Years after release, docker pull hrishioa/oyente will still provide you with the exact same environment that the tool was in at the point of release, which makes the fact that it comes with it’s own perfectly sandboxed OS and sliceable filesystem just the icing.

While Docker and its assorted set of tools have been a boon for all of these reasons, it’s been a primary component of my development toolchain for a different reason: cross-platform software development. By which I don’t mean developing for multiple platforms, I mean developing from multiple platforms. Through the course of my day I often need to work seamlessly through Windows, MacOS and Linux machines, and while one of those is definitely not like the other it still doesn’t make switching between endlessly changing package managers, keyboard shortcuts and development environments any easier. Docker makes my life a hell of a lot easier, and here we’ll cover enough to get started using it - and a case study in setting up my blog environment as a portable image.

Basic commands

Unfortunately, downloading docker has become somewhat harder, now that you need to register and create an account to do it. If you still want to, head over to the Docker Store to download the free community edition after creating an account. There’s a dedicated installer for your platform, and keep in mind the Windows installer will ask you to enable Hyper-V. This wasn’t much of a problem for me, seeing as the last time I used a VM was to try out the first ever alpha of ChromeOS. However, keep in mind that this will disable Virtualbox, and I’ll understand if you’d rather keep your VMs.

Once Docker is installed, running

$ docker run hello-world

should test your docker installation and make sure things are running well.

Now, there are any number of Docker guides on the internet which are great for learning Docker in depth - the Docker docs are a good example, and you can definitely chuck this guide if you’re going deep - so here we’re going to focus on the basic tools and commands to help you make your environments portable, while maintaining some idea of what’s happening underneath.

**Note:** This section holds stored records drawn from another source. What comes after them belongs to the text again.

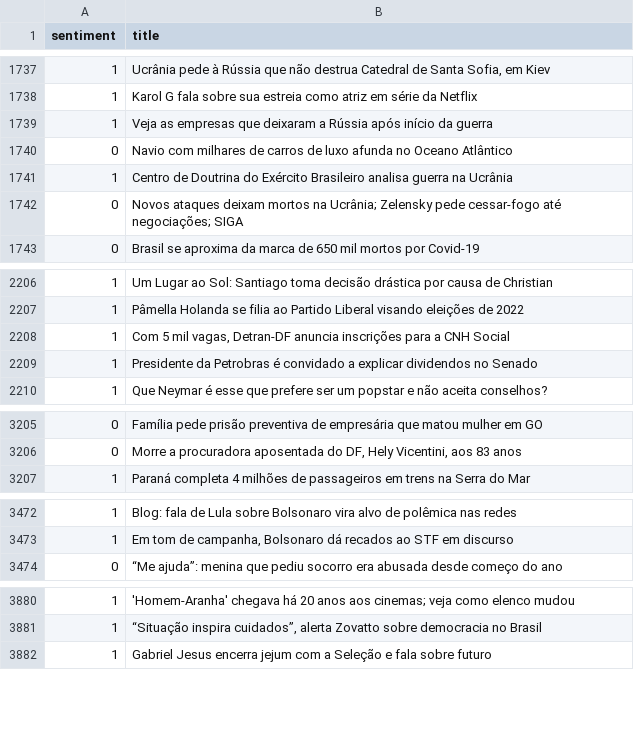
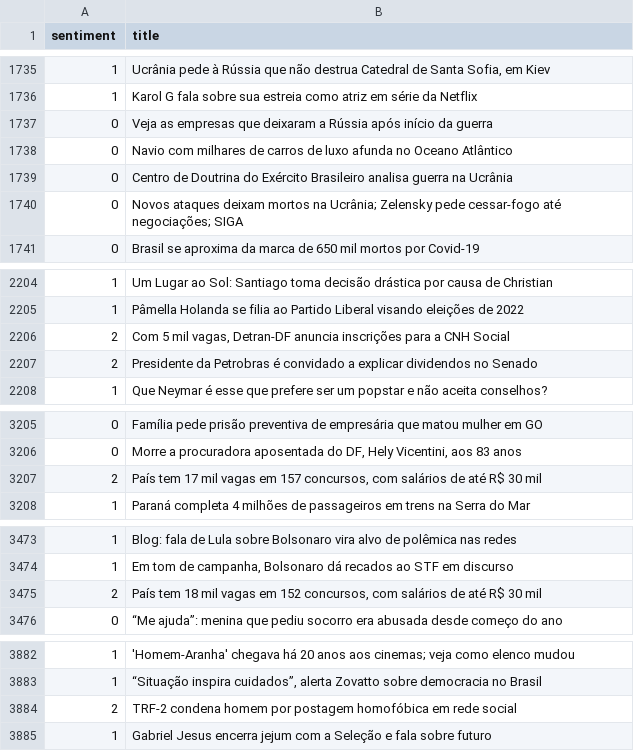
Before and after one commit to arturlunardi/sentiment-analysis-tfx, a CSV file: modules/data/data.csv, drawn as a sheet; only a part is shown, gaps mark what is left out; the diff covers the shown part only.

```diff
--- a/modules/data/data.csv
+++ b/modules/data/data.csv
@@ -1738,5 +1736,5 @@ sentiment,title
 1,Karol G fala sobre sua estreia como atriz em série da Netflix
-1,Veja as empresas que deixaram a Rússia após início da guerra
+0,Veja as empresas que deixaram a Rússia após início da guerra
 0,Navio com milhares de carros de luxo afunda no Oceano Atlântico
-1,Centro de Doutrina do Exército Brasileiro analisa guerra na Ucrânia
+0,Centro de Doutrina do Exército Brasileiro analisa guerra na Ucrânia
 0,Novos ataques deixam mortos na Ucrânia; Zelensky pede cessar-fogo até negociações; SIGA
@@ -2207,4 +2205,4 @@ sentiment,title
 1,Pâmella Holanda se filia ao Partido Liberal visando eleições de 2022
-1,"Com 5 mil vagas, Detran-DF anuncia inscrições para a CNH Social"
-1,Presidente da Petrobras é convidado a explicar dividendos no Senado
+2,"Com 5 mil vagas, Detran-DF anuncia inscrições para a CNH Social"
+2,Presidente da Petrobras é convidado a explicar dividendos no Senado
 1,Que Neymar é esse que prefere ser um popstar e não aceita conselhos?
@@ -3206,2 +3206,3 @@ sentiment,title
 0,"Morre a procuradora aposentada do DF, Hely Vicentini, aos 83 anos"
+2,"País tem 17 mil vagas em 157 concursos, com salários de até R$ 30 mil"
 1,Paraná completa 4 milhões de passageiros em trens na Serra do Mar
@@ -3473,2 +3474,3 @@ sentiment,title
 1,"Em tom de campanha, Bolsonaro dá recados ao STF em discurso"
+2,"País tem 18 mil vagas em 152 concursos, com salários de até R$ 30 mil"
 0,“Me ajuda”: menina que pediu socorro era abusada desde começo do ano
@@ -3881,2 +3883,3 @@ sentiment,title
 1,"“Situação inspira cuidados”, alerta Zovatto sobre democracia no Brasil"
+2,TRF-2 condena homem por postagem homofóbica em rede social
 1,Gabriel Jesus encerra jejum com a Seleção e fala sobre futuro
```
Also changed, not shown: 2 added rows, 2 removed rows and 47 edited cells elsewhere in this file.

Docker has two primary types of objects , if we’re to call them that: Images and Containers. Images are similar to the persistent memory or hard drive data on a system, containing the OS or application data. This is usually created once and used often, but remains unchanged after creation. Containers are created from images, and encapsulate the image along with some process memory to create what is effectively a complete sandboxed operating system. A container is a runtime instance, residing in memory and lost once it is destroyed. The image is usually what you create and share, often spawning any number of containers.

Let’s try listing the containers and images currently present on your system. Before we do so, make sure to start the Docker daemon (usually the executable installed by the installer and give it a little while to finish setting up.

$ docker images
REPOSITORY                  TAG                 IMAGE ID            CREATED             SIZE

$ docker containers ls 
CONTAINER ID        IMAGE               COMMAND             CREATED             STATUS              PORTS               NAMES

They’re both empty. but the columns are instructive. Docker images are often stored in repositories (not unlike those in git), contain tags specifying a version or release, as well as Image IDs for unique identification. Containers have an ID as well, along with which image they were created from, the running command (each container has a primary command run when the container spins up), the current status (up or down and how long), which ports are exposed to the host system, as well as a plaintext name for identification.

Let’s run our first container, and let’s say we pick the latest LTS version of Ubuntu, 18.04. Creating a new container is usually done through the docker run command:

$ docker run -it --name first_container ubuntu:18.04
Unable to find image 'ubuntu:18.04' locally
18.04: Pulling from library/ubuntu
c64513b74145: Pull complete
01b8b12bad90: Pull complete
c5d85cf7a05f: Pull complete
b6b268720157: Pull complete
e12192999ff1: Pull complete
Digest: sha256:3f119dc0737f57f704ebecac8a6d8477b0f6ca1ca0332c7ee1395ed2c6a82be7
Status: Downloaded newer image for ubuntu:18.04 
root@c5f6d53ad1b9:/#

Let’s use the output to understand what’s going on. Images are usually specified in the format name:tag. We’re asking docker to create an instance from the image ubuntu of tag 18.04, naming the container first_container. The -i switch keeps STDIN open on the process we’re running, and the -t switch specifies a pseudo-terminal so that we can interact with the container. The default process set to run on this image is bash. As the command executes, we see docker looking for a local copy of the image, and failing which it fetches the image from the repository on Docker Hub. Images are built as layers, often on a storage driver like AUFS, and we’ll see how this is done later. The layers make changing and building on intermediate versions of an image much easier. Once the image is available locally the container is booted, allocated a random ID, and we’re presented with a root prompt on the now running container. If you open a separate terminal and run the previous commands again, you can see that things have changed:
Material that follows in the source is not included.